EXERCISE MATERIALS →
#####
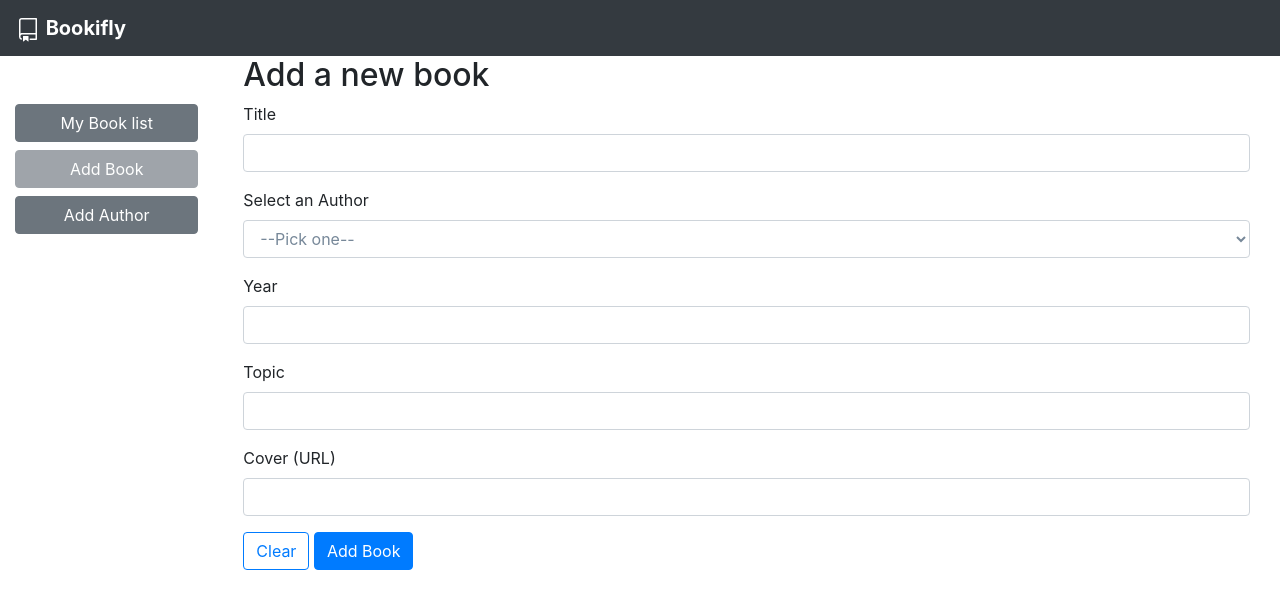
After one commit to borisaavedra/bookify_web, a Flask app: template templates/add-book.html in a window 1280 px wide. The commit adds this page. Shown: the top 609 px of the page. Run offline with Flask 2, Linux system fonts and the light colour scheme; the template is opened without the code that fills it, so the values that code supplies are empty; some libraries are stand-ins or nearby versions.

Commit message:
Features add, delete, edit book finished. Delete WTF libery. Added grid layout books. Added left btn panels

```diff
--- a/main.py
+++ b/main.py
@@ -1,8 +1,6 @@
-from flask import Flask, render_template, url_for, redirect, request
+from flask import Flask, render_template, url_for, redirect, request, flash
 from flask_sqlalchemy import SQLAlchemy
-# from flask_wtf import FlaskForm
-# from wtforms.fields import StringField, SubmitField
-# from wtforms.validators import DataRequired, URL
+
 
 app = Flask(__name__)
 app.config["SECRET_KEY"] = "A QUe No la AdivinAS"
@@ -20,13 +18,6 @@ class BooksAuthors:
         self.topic = topic
         self.cover_url = cover_url
 
-# class AddBook(FlaskForm):
-#     title = StringField(u"Title", validators=[DataRequired()], render_kw={"ng-madel":"NameModel"})
-#     author = StringField("Author", validators=[DataRequired()])
-#     year = StringField("Year", validators=[DataRequired()])
-#     topic = StringField("Topic", validators=[DataRequired()])
-#     cover_url = StringField("Cover URL", validators=[URL(), DataRequired()])
-#     submit = SubmitField("Save changes")
 
 class Books(db.Model):
     book_id = db.Column(db.Integer, primary_key=True)
@@ -44,15 +35,14 @@ class Authors(db.Model):
     books = db.relationship("Books", backref="authors", lazy=True)
 
 
-@app.route("/", defaults={"book_id_url":-1}, methods=["POST", "GET"])
-@app.route("/<book_id_url>", methods=["POST", "GET"])
-def index(book_id_url):
+@app.route("/", defaults={"book_id_url":-1, "delete": 0}, methods=["POST", "GET"])
+@app.route("/<book_id_url>/<delete>", methods=["POST", "GET"])
+def index(book_id_url, delete):
 
     books = []
 
-    # book_data = AddBook()
-
     books_db = Books.query.all()
+    authors_db = Authors.query.all()
 
     for book in books_db:
         author_db = Authors.query.filter_by(author_id=book.author_id).first()
@@ -66,37 +56,72 @@ def index(book_id_url):
             book.cover_url))
 
     if request.method == "POST":
-        book_toedit = Books.query.filter_by(book_id=book_id_url).first()
+        if int(delete):
+            book_deleted = Books.query.filter_by(book_id=book_id_url).first()
+            db.session.delete(book_deleted)
 
-        book_edited = request.form
+            try:
+                db.session.commit()
+                flash("Book deleted! 😮", "success")
+                return redirect(url_for("index"))
+            except:
+                flash("Something went wrong 😓", "danger")
+                return redirect(url_for("index"))
+        else:
+            book_toedit = Books.query.filter_by(book_id=book_id_url).first()
 
-        book_toedit.title = book_edited["title"]
-        book_toedit.year = book_edited["year"]
-        book_toedit.topic = book_edited["topic"]
-        book_toedit.cover_url = book_edited["cover_url"]
+            book_edited = request.form
 
-        db.session.commit()
+            book_toedit.title = book_edited["title"]
+            book_toedit.year = book_edited["year"]
+            book_toedit.topic = book_edited["topic"]
+            book_toedit.author_id = book_edited["author"]
+            book_toedit.cover_url = book_edited["cover_url"]
 
-        return redirect(url_for("index"))
+            db.session.commit()
+
+            return redirect(url_for("index"))
 
     context = {
         "books": books,
-        # "book_data": book_data
+        "authors": authors_db
     }
 
     return render_template("index.html", **context)
 
 
-@app.route("/add")
+@app.route("/add-book", methods=["GET", "POST"])
 def add_Book():
-    return "Add book"
+    authors_db = Authors.query.all()
+
+    context = {
+        "authors": authors_db
+    }
+
+    if request.method == "POST":
+        new_book = request.form
+
+        book = Books(
+            title=new_book["title"],
+            year=new_book["year"],
+            topic=new_book["topic"],
+            cover_url=new_book["cover_url"],
+            author_id=new_book["author"]
+        )
+
+        db.session.add(book)
+
+        try:
+            db.session.commit()
+            flash("Book added! 🤘", "success")
+            return redirect(url_for("add_Book"))
+        except:
+            flash("Something went wrong 😓", "danger")
+            return redirect(url_for("add_Book"))
+
+    return render_template("add-book.html", **context)
 
 
-@app.route("/delete")
-def delete_Book():
-    return "Delete book"
-
-
-@app.route("/edit")
-def edit_Book():
-    return "Edit a book"
+@app.route("/add-author")
+def add_Author():
+    return render_template("add-author.html")
--- a/requirements.txt
+++ b/requirements.txt
@@ -1,4 +1,3 @@
 flask
 flask-sqlalchemy
 pymysql
-flask-wtf
--- /dev/null
+++ b/templates/add-book.html
@@ -0,0 +1,47 @@
+{% extends 'base.html' %}
+
+{% block title %}
+    {{ super() }}
+        Add Book
+{% endblock title %}
+
+{% block disabledBook %}
+  {{ super() }}
+    disabled
+{% endblock disabledBook %}
+
+{% block hrefList %}
+  {{ super() }}
+    /
+{% endblock hrefList %}
+
+{% block hrefAuthor %}
+  {{ super() }}
+    /add-author
+{% endblock hrefAuthor %}
+
+{% block content %}
+    <div class="container">
+        <h2>Add a new book</h2>
+
+        <form action="/add-book" method="POST">
+            <label for="title">Title</label>
+            <input type="text" class="form-control mb-3" name="title" id="title" required>
+            <label for="author">Select an Author</label>
+            <select class="form-control mb-3" style="color:lightslategrey;" id="author" name="author">
+                <option selected style="color:lightslategrey;">--Pick one--</option>
+                {% for author in authors %}
+                    <option style="color:black" value="{{ author.author_id }}">{{ author.name }}</option>
+                {% endfor %}
+              </select>
+            <label for="year">Year</label>
+            <input type="text" class="form-control mb-3" name="year" id="year" required>
+            <label for="topic">Topic</label>
+            <input type="text" class="form-control mb-3" name="topic" id="topic" required>
+            <label for="cover_url">Cover (URL)</label>
+            <input type="text" class="form-control mb-3" name="cover_url" id="cover_url" required>
+            <button type="reset" class="btn btn-outline-primary">Clear</button>
+            <button type="submit" class="btn btn-primary">Add Book</button>
+        </form>
+    </div>
+{% endblock content %}
--- a/templates/base.html
+++ b/templates/base.html
@@ -15,9 +15,44 @@
     </title>
   </head>
   <body>
-    {% block content %}
+    <nav class="navbar bg-dark">
+      <a class="navbar-brand"  href="#">
+        <svg style="fill: white;" class="d-inline-block" xmlns="http://www.w3.org/2000/svg" viewBox="0 0 24 24" width="24" height="24"><path fill-rule="evenodd" d="M3 2.75A2.75 2.75 0 015.75 0h14.5a.75.75 0 01.75.75v20.5a.75.75 0 01-.75.75h-6a.75.75 0 010-1.5h5.25v-4H6A1.5 1.5 0 004.5 18v.75c0 .716.43 1.334 1.05 1.605a.75.75 0 01-.6 1.374A3.25 3.25 0 013 18.75v-16zM19.5 1.5V15H6c-.546 0-1.059.146-1.5.401V2.75c0-.69.56-1.25 1.25-1.25H19.5z"></path><path d="M7 18.25a.25.25 0 01.25-.25h5a.25.25 0 01.25.25v5.01a.25.25 0 01-.397.201l-2.206-1.604a.25.25 0 00-.294 0L7.397 23.46a.25.25 0 01-.397-.2v-5.01z"></path></svg>
+        <span style="color: white;"><strong>Bookifly</strong></span>
+      </a>
+    </nav>
 
-    {% endblock content %}
+    <div class="container-fluid">
+      <div class="row">
+        <div class="col-2">
+          {%- block leftpanel -%}
+            <a href="{% block hrefList %}{% endblock hrefList %}" class="btn btn-secondary btn-block mt-5 {% block disabledList %}{% endblock disabledList %}" tabindex="-1" role="button" aria-disabled="true">My Book list</a>
+            <a href="{% block hrefBook %}{% endblock hrefBook %}" class="btn btn-secondary btn-block {% block disabledBook %}{% endblock disabledBook %}" tabindex="-1" role="button" aria-disabled="true">Add Book</a>
+            <a href="{% block hrefAuthor %}{% endblock hrefAuthor %}" class="btn btn-secondary btn-block {% block disabledAuthor %}{% endblock disabledAuthor %}" tabindex="-1" role="button" aria-disabled="true">Add Author</a>
+          {%- endblock leftpanel -%}
+
+        </div>
+        <div class="col">
+          <div class="container">
+            {% with messages = get_flashed_messages(with_categories=true) %}
+              {% if messages %}
+                {% for category, message in messages %}
+                  <div class="alert alert-{{ category }} alert-dismissible fade show" role="alert">
+                    {{ message }}
+                    <button type="button" class="close" data-dismiss="alert" aria-label="Close">
+                      <span aria-hidden="true">&times;</span>
+                    </button>
+                  </div>
+                {% endfor %}
+              {% endif %}
+            {% endwith %}
+          </div>
+          {% block content %}
+          {% endblock content %}
+        </div>
+      </div>
+    </div>
+
 
     <!-- Optional JavaScript -->
     <!-- jQuery first, then Popper.js, then Bootstrap JS -->
```
Also changed, not shown: templates/add-author.html (added, +25 -0 lines), templates/index.html (+35 -6 lines).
#####
WHAT IS BEING ASKED →
Filter the listing above, keeping only the lines with "year".

ANSWER AREA →
-#     year = StringField("Year", validators=[DataRequired()])
-        book_toedit.year = book_edited["year"]
+            book_toedit.year = book_edited["year"]
+            year=new_book["year"],
+            <label for="year">Year</label>
+            <input type="text" class="form-control mb-3" name="year" id="year" required>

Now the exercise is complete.